Personally, I’m not advocating that everyone immediately quit their jobs and leave their former lives in the dust. You might be working three jobs to pay your bills. You might be a single parent with small children. You might be caring for a sick family member. I get it.
Here is what I’m advocating. I’m advocating that you listen to your true self – your soul – and see what it is asking of you. Then have the courage to do what it asks. Your soul might be asking you to leave your job. Or it might just be asking you to take a bubble bath. Or a deep breath. Find that light inside of you, even if it’s just a flicker right now, and follow it. This doesn’t mean you have to make drastic changes. It just means you need to find your way home.
Home to you.
If you’re lucky enough to be privileged, use your privilege wisely. @BethanyButzer (Click to Tweet!)
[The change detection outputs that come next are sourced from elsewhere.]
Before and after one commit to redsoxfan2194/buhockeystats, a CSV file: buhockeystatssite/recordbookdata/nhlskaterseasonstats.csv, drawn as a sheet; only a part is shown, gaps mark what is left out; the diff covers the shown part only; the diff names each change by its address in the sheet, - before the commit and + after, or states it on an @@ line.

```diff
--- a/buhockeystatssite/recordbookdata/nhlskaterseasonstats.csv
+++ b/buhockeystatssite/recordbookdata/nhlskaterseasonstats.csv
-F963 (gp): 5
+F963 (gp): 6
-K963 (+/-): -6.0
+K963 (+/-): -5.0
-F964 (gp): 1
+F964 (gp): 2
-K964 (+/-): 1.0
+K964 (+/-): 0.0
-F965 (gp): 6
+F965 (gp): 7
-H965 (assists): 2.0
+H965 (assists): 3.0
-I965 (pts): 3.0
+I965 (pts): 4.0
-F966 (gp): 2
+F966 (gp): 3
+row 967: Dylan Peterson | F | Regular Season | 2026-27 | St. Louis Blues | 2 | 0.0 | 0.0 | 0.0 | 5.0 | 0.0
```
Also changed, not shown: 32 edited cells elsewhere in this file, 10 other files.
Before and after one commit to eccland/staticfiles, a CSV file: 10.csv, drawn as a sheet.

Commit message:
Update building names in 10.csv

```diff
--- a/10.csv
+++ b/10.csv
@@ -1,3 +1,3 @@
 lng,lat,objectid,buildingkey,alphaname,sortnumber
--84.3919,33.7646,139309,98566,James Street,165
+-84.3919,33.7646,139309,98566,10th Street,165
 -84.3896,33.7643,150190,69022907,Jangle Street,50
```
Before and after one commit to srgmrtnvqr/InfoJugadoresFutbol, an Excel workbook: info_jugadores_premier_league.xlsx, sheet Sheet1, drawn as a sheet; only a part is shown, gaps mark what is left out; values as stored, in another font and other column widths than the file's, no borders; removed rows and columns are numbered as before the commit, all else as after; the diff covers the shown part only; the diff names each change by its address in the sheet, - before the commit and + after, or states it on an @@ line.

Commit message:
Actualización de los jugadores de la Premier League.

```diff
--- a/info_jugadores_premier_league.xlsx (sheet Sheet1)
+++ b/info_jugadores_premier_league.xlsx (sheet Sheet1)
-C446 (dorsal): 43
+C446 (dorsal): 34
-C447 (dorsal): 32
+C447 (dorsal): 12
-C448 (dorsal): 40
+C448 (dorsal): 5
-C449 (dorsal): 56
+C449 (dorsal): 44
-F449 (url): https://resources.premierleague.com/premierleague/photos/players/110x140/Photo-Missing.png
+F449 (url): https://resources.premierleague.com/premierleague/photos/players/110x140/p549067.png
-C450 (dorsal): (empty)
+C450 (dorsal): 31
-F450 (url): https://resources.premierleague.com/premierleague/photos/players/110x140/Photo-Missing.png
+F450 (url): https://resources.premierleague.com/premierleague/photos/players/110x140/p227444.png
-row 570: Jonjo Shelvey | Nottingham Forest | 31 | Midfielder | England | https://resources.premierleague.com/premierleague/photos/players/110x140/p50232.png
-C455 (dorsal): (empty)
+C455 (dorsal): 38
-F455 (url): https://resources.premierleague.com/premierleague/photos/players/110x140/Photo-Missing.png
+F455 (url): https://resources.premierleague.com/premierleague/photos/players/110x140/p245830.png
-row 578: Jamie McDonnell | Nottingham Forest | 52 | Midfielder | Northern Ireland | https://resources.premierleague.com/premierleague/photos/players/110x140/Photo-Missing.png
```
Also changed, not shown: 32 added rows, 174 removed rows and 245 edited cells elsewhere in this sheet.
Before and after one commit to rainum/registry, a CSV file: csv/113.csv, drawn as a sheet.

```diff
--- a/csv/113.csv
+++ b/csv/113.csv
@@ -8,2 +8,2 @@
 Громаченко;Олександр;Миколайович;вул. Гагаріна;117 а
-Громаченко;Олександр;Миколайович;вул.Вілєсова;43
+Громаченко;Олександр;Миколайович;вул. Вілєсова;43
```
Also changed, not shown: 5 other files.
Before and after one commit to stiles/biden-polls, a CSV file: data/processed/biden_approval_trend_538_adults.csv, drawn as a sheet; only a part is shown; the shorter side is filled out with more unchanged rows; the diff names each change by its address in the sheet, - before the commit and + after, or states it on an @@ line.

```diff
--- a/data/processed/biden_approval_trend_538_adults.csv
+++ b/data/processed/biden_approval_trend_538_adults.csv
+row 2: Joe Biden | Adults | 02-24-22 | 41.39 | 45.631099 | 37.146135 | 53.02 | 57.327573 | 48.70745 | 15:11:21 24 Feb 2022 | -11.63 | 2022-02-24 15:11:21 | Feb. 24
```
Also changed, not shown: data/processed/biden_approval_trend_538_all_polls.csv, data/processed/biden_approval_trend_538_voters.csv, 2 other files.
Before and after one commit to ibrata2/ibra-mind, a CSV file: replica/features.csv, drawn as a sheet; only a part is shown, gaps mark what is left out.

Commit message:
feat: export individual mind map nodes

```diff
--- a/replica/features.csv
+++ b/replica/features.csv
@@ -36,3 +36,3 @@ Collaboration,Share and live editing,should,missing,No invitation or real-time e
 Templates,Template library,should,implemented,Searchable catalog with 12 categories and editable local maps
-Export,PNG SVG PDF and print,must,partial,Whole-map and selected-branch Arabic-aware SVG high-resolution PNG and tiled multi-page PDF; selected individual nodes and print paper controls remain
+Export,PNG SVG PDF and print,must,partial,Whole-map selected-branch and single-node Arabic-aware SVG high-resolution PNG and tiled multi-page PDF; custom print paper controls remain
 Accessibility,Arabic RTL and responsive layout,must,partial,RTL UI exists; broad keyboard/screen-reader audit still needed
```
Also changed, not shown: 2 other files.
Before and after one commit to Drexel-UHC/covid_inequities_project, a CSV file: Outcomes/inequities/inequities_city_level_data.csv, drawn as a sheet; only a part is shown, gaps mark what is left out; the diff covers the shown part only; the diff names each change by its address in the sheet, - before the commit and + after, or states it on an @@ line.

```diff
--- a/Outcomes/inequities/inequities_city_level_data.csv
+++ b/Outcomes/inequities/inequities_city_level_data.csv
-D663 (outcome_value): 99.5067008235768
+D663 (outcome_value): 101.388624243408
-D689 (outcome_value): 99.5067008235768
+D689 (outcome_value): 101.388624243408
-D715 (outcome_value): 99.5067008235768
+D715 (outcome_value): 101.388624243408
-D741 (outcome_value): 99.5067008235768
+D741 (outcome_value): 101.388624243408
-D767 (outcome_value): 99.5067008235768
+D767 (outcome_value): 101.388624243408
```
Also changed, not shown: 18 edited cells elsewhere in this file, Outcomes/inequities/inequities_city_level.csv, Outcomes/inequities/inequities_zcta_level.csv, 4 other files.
How many of us have enough privilege to follow our true self, but are too afraid to do it?
Your privilege provides you with an opportunity to make your life – and the world – a better place. Don’t be complacent. Don’t settle. Make changes in baby steps or in huge sweeping strides. It’s really up to you. And know that you’ll inspire yourself – and others – along the way.
Bethany Butzer, Ph.D. is an author, speaker, researcher, and yoga teacher who helps people create a life they love. Check out her book, The Antidepressant Antidote, follow her on Facebook and Twitter, and join her whole-self health revolution.
If you’d like tips on how to create a life you love, plus some personal instruction from Bethany, check out her online course, Creating A Life You Love: Find Your Passion, Live Your Purpose and Create Financial Freedom.
Image courtesy of Kaboompics // Karolina.